Content revision data:
————————

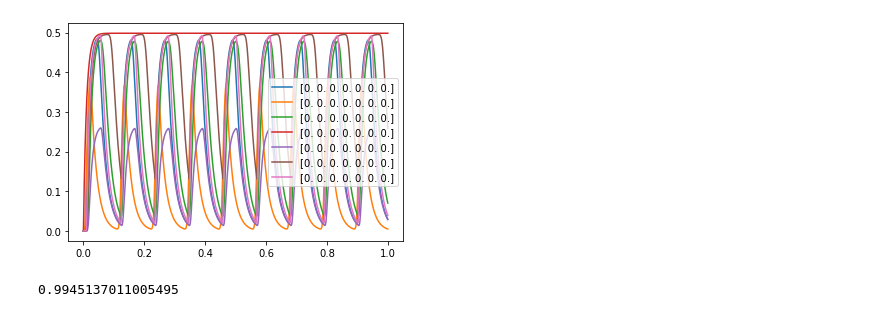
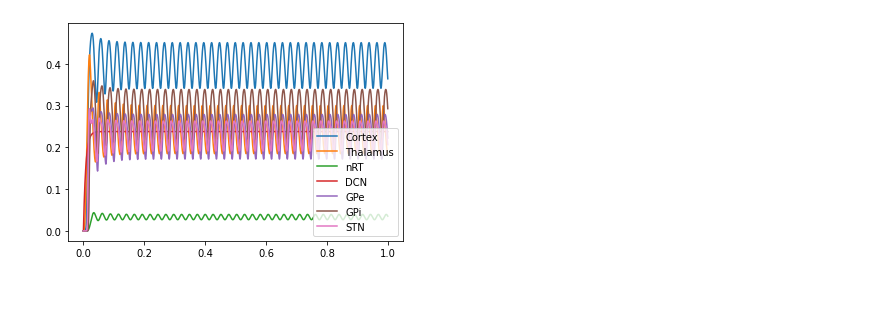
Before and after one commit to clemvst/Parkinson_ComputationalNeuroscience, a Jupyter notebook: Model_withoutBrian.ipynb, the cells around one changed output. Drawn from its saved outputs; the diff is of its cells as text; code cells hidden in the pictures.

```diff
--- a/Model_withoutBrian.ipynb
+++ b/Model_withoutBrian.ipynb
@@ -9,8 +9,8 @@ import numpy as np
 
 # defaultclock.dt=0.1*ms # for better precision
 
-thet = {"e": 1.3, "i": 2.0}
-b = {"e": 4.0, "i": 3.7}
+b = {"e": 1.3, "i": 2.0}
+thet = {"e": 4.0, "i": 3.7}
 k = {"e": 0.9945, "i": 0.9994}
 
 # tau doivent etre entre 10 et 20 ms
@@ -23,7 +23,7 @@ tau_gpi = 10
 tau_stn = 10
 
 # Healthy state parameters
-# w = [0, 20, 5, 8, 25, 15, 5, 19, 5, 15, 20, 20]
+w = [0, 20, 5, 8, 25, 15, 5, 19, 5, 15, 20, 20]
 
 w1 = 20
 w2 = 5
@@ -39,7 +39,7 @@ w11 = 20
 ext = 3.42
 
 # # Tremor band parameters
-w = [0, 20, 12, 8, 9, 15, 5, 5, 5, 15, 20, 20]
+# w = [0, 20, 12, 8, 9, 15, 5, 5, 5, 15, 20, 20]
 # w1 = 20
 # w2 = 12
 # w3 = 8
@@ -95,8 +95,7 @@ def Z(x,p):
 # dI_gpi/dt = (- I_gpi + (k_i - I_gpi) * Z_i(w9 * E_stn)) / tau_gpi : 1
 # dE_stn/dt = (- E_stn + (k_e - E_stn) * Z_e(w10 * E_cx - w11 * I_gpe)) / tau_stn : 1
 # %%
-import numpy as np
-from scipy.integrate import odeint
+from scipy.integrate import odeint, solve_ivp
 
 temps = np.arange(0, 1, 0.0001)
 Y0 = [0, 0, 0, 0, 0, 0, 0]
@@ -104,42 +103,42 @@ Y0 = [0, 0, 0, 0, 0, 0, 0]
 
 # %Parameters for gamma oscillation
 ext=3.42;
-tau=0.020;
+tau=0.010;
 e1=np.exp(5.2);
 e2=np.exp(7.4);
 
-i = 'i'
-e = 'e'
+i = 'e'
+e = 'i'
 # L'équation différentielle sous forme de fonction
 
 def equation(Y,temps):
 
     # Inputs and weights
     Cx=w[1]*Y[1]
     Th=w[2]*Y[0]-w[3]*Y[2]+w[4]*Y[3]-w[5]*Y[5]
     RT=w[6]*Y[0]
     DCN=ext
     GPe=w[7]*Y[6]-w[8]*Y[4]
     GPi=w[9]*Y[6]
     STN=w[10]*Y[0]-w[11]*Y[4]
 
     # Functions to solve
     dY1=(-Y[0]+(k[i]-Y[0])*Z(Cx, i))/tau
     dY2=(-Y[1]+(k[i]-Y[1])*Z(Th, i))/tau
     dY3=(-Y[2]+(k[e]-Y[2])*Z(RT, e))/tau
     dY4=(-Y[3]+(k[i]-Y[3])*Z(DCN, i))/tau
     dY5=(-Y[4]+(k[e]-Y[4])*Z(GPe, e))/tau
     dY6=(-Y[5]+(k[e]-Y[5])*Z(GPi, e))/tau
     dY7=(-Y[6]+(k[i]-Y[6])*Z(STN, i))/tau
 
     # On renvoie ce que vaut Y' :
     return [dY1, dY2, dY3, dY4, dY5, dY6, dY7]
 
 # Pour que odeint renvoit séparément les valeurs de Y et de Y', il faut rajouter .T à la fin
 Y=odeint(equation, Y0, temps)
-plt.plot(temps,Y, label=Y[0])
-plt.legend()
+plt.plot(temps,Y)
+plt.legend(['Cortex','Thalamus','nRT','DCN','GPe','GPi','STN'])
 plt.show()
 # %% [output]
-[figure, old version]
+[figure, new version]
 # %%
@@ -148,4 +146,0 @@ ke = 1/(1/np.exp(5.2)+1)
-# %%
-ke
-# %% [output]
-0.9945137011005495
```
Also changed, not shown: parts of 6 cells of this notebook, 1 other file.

————————

WHAT NEEDS TO BE DONE
The entries must be repeated exactly. Leave the images out.

RESPONSE BOX
Before and after one commit to clemvst/Parkinson_ComputationalNeuroscience, a Jupyter notebook: Model_withoutBrian.ipynb, the cells around one changed output. Drawn from its saved outputs; the diff is of its cells as text; code cells hidden in the pictures.

```diff
--- a/Model_withoutBrian.ipynb
+++ b/Model_withoutBrian.ipynb
@@ -9,8 +9,8 @@ import numpy as np
 
 # defaultclock.dt=0.1*ms # for better precision
 
-thet = {"e": 1.3, "i": 2.0}
-b = {"e": 4.0, "i": 3.7}
+b = {"e": 1.3, "i": 2.0}
+thet = {"e": 4.0, "i": 3.7}
 k = {"e": 0.9945, "i": 0.9994}
 
 # tau doivent etre entre 10 et 20 ms
@@ -23,7 +23,7 @@ tau_gpi = 10
 tau_stn = 10
 
 # Healthy state parameters
-# w = [0, 20, 5, 8, 25, 15, 5, 19, 5, 15, 20, 20]
+w = [0, 20, 5, 8, 25, 15, 5, 19, 5, 15, 20, 20]
 
 w1 = 20
 w2 = 5
@@ -39,7 +39,7 @@ w11 = 20
 ext = 3.42
 
 # # Tremor band parameters
-w = [0, 20, 12, 8, 9, 15, 5, 5, 5, 15, 20, 20]
+# w = [0, 20, 12, 8, 9, 15, 5, 5, 5, 15, 20, 20]
 # w1 = 20
 # w2 = 12
 # w3 = 8
@@ -95,8 +95,7 @@ def Z(x,p):
 # dI_gpi/dt = (- I_gpi + (k_i - I_gpi) * Z_i(w9 * E_stn)) / tau_gpi : 1
 # dE_stn/dt = (- E_stn + (k_e - E_stn) * Z_e(w10 * E_cx - w11 * I_gpe)) / tau_stn : 1
 # %%
-import numpy as np
-from scipy.integrate import odeint
+from scipy.integrate import odeint, solve_ivp
 
 temps = np.arange(0, 1, 0.0001)
 Y0 = [0, 0, 0, 0, 0, 0, 0]
@@ -104,42 +103,42 @@ Y0 = [0, 0, 0, 0, 0, 0, 0]
 
 # %Parameters for gamma oscillation
 ext=3.42;
-tau=0.020;
+tau=0.010;
 e1=np.exp(5.2);
 e2=np.exp(7.4);
 
-i = 'i'
-e = 'e'
+i = 'e'
+e = 'i'
 # L'équation différentielle sous forme de fonction
 
 def equation(Y,temps):
 
     # Inputs and weights
     Cx=w[1]*Y[1]
     Th=w[2]*Y[0]-w[3]*Y[2]+w[4]*Y[3]-w[5]*Y[5]
     RT=w[6]*Y[0]
     DCN=ext
     GPe=w[7]*Y[6]-w[8]*Y[4]
     GPi=w[9]*Y[6]
     STN=w[10]*Y[0]-w[11]*Y[4]
 
     # Functions to solve
     dY1=(-Y[0]+(k[i]-Y[0])*Z(Cx, i))/tau
     dY2=(-Y[1]+(k[i]-Y[1])*Z(Th, i))/tau
     dY3=(-Y[2]+(k[e]-Y[2])*Z(RT, e))/tau
     dY4=(-Y[3]+(k[i]-Y[3])*Z(DCN, i))/tau
     dY5=(-Y[4]+(k[e]-Y[4])*Z(GPe, e))/tau
     dY6=(-Y[5]+(k[e]-Y[5])*Z(GPi, e))/tau
     dY7=(-Y[6]+(k[i]-Y[6])*Z(STN, i))/tau
 
     # On renvoie ce que vaut Y' :
     return [dY1, dY2, dY3, dY4, dY5, dY6, dY7]
 
 # Pour que odeint renvoit séparément les valeurs de Y et de Y', il faut rajouter .T à la fin
 Y=odeint(equation, Y0, temps)
-plt.plot(temps,Y, label=Y[0])
-plt.legend()
+plt.plot(temps,Y)
+plt.legend(['Cortex','Thalamus','nRT','DCN','GPe','GPi','STN'])
 plt.show()
 # %% [output]
-[figure, old version]
+[figure, new version]
 # %%
@@ -148,4 +146,0 @@ ke = 1/(1/np.exp(5.2)+1)
-# %%
-ke
-# %% [output]
-0.9945137011005495
```
Also changed, not shown: parts of 6 cells of this notebook, 1 other file.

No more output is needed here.